“My name is S. Claus, and I’m a switcher.” Great new Apple Switch spots featuring Will Ferrell.
The Ideapad celebrated its fourth anniversary on November 1.
On the ‘pad’s second birthday I wrote this, which is still fairly accurate and worth a read by the curious.
I occasionally wonder how long I’ll keep this going, but the site inevitably metamorphoses in style and keeps up with my whims. Here’s to another four years.
Whenever something affects me negatively, no matter what it is, I am going to blame it on music piracy.
Danny Sullivan: Death of the “keyword” metatag.
A few weeks back this space discussed Jesse James Garrett’s aggravation at not knowing who the forces are behind Amazon’s powerhouse site. Ask and ye shall receive: Mark Hurst interviews Amazon VP of site development Maryam Mohit on Good Experience.

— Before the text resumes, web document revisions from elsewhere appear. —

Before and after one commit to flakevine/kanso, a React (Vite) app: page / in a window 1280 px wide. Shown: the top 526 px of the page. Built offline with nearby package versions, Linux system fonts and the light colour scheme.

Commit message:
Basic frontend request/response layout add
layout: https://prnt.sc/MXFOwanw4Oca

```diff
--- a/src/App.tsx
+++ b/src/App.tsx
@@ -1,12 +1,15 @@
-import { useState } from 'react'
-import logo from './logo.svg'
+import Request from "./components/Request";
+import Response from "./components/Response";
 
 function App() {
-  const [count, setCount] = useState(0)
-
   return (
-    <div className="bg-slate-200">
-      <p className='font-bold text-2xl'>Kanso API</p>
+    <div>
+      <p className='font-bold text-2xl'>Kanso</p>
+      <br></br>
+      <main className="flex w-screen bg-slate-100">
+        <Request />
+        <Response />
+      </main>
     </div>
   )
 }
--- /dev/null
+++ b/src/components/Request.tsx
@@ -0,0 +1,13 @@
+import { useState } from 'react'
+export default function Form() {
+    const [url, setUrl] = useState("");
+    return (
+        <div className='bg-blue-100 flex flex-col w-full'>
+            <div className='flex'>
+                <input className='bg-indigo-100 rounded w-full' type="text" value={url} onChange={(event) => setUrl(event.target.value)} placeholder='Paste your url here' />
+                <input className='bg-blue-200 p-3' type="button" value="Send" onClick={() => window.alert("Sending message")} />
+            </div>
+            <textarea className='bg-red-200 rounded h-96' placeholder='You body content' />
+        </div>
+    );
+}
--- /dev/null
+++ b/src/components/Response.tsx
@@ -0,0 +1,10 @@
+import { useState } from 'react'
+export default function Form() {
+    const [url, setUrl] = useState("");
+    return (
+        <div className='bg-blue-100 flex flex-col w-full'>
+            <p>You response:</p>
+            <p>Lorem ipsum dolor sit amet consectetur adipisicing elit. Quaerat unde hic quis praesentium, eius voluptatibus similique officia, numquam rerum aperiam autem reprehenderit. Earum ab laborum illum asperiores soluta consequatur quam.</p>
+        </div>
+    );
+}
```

Hot news this week is Economist.com’s “subscriber sponsorship” plan, where advertisers pay for users’ access to Economist.com in exchange for a more targeted, and appreciative, viewer audience. Sleuth Holovaty spotted links to the discussions below on E&P, I Want Media, and Poynter.org.

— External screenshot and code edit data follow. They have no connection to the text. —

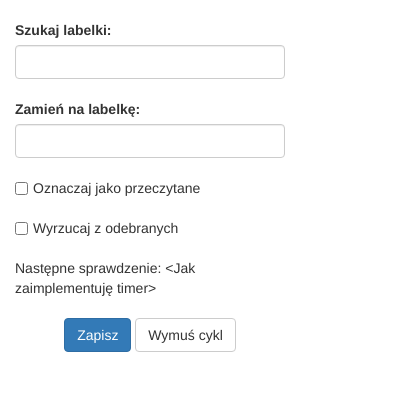
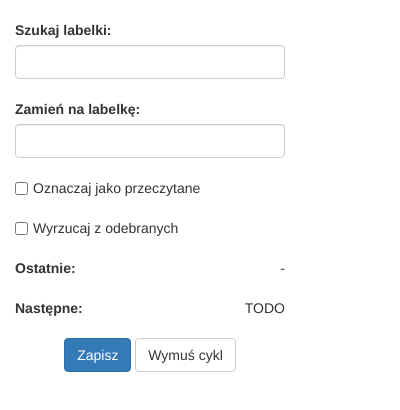
Before and after one commit to septemptus/olx-relister, a browser extension: page src/popup/popup.html in a window 400 px wide. Drawn offline with Linux system fonts and the light colour scheme.

Commit message:
Add last success field in popup

```diff
--- a/src/popup/popup-styles.css
+++ b/src/popup/popup-styles.css
@@ -31,3 +31,7 @@ input[type=checkbox] {
 .error {
     background-color: #cf0433;
 }
+
+#last-success, #next-check {
+    float: right;
+}
--- a/src/popup/popup.html
+++ b/src/popup/popup.html
@@ -17,11 +17,13 @@
 
 <p><input type="checkbox" name="removeFromInbox"><span>Wyrzucaj z odebranych</span></p>
 
-<p>Następne sprawdzenie: &lt;Jak zaimplementuję timer&gt;<span></span></p>
+<p><strong>Ostatnie:</strong> <span id="last-success"></span></p>
+<p><strong>Następne:</strong> <span id="next-check">TODO</span></p>
 
 <p class="text-center"><input class="btn btn-primary" type="button" name="save" value="Zapisz"> <input
         class="btn btn-default" type="button" name="force" value="Wymuś cykl"></p>
 <script src="../lib/q.min.js"></script>
+<script src="../lib/moment.min.js"></script>
 <!-- build:js -->
 <script src="../settings.js"></script>
 <script src="popup.js"></script>
--- a/src/popup/popup.js
+++ b/src/popup/popup.js
@@ -1,15 +1,18 @@
-/* global settings, api, console, chrome */
+/* global settings, api, console, chrome, moment */
 (function () {
     'use strict';
 
-    var labelFromEl,
+    var DATE_FORMAT = 'DD.MM.YYYY HH:mm',
+        labelFromEl,
         labelToEl,
         markAsReadEl,
         removeFromInboxEl,
         saveButtonEl,
         forceButtonEl,
         fromContainerEl,
-        toContainerEl;
+        toContainerEl,
+        lastSuccessEl,
+        nextCheckEl;
 
     function flash(className) {
         document.body.classList.add(className);
@@ -25,6 +28,7 @@
             labelToEl.value = settings.labelTo;
             markAsReadEl.checked = settings.markAsRead;
             removeFromInboxEl.checked = settings.removeFromInbox;
+            lastSuccessEl.innerHTML = settings.lastSuccess ? moment(settings.lastSuccess).format(DATE_FORMAT) : '-';
         }).fail(function (e) {
             console.error('Failed to load settings', e);
         });
@@ -65,6 +69,8 @@
         removeFromInboxEl = document.querySelector('[name=removeFromInbox]');
         saveButtonEl = document.querySelector('[name=save]');
         forceButtonEl = document.querySelector('[name=force]');
+        lastSuccessEl = document.querySelector('#last-success');
+        nextCheckEl = document.querySelector('#next-check');
 
         saveButtonEl.addEventListener('click', save);
         forceButtonEl.addEventListener('click', sendEvent);
@@ -72,6 +78,7 @@
 
     chrome.runtime.onMessage.addListener(function (message) {
         if (message === 'olx.cycle-end') {
+            lastSuccessEl.innerHTML = moment().format(DATE_FORMAT);
             flash('success');
         }
 
```
Also changed, not shown: README.MD.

Here are actual articles discussing the plan:
~ Start of a New Trend? Paidcontent.org
The redesign of Economist.com in Digital Web Magazine, an excerpt from “Usability: The Site Speaks for Itself.”
Lawyers have filed suit against McDonald’s trying to pin child obesity on the fast-food chain. Lawyer Samuel Hirsch calls children eating McDonald’s “a very insipid, toxic kind of thing.”
Here’s an idea: Americans could take responsibility for the children in their homes, and stop trying to blame someone else for their own families’ decrepit eating habits.
Then again, why bother? It’s easier to point fingers at someone else. And those fries taste so good. And it’s only 39 cents to SuperSize that soda….
Update, Nov. 25: The kids are suing McDonald’s, not the families. To which I say: You know fries are fattening, Tubby, and so do your parents and guardians. Give it a rest.
My surname, Wertheimer, is German, and rather literally means “from Wertheim,” a small village in southwestern Germany.
Apparently, Wertheim aspires to be a tourist destination; and with the Internet being what it is, the village has a Web site.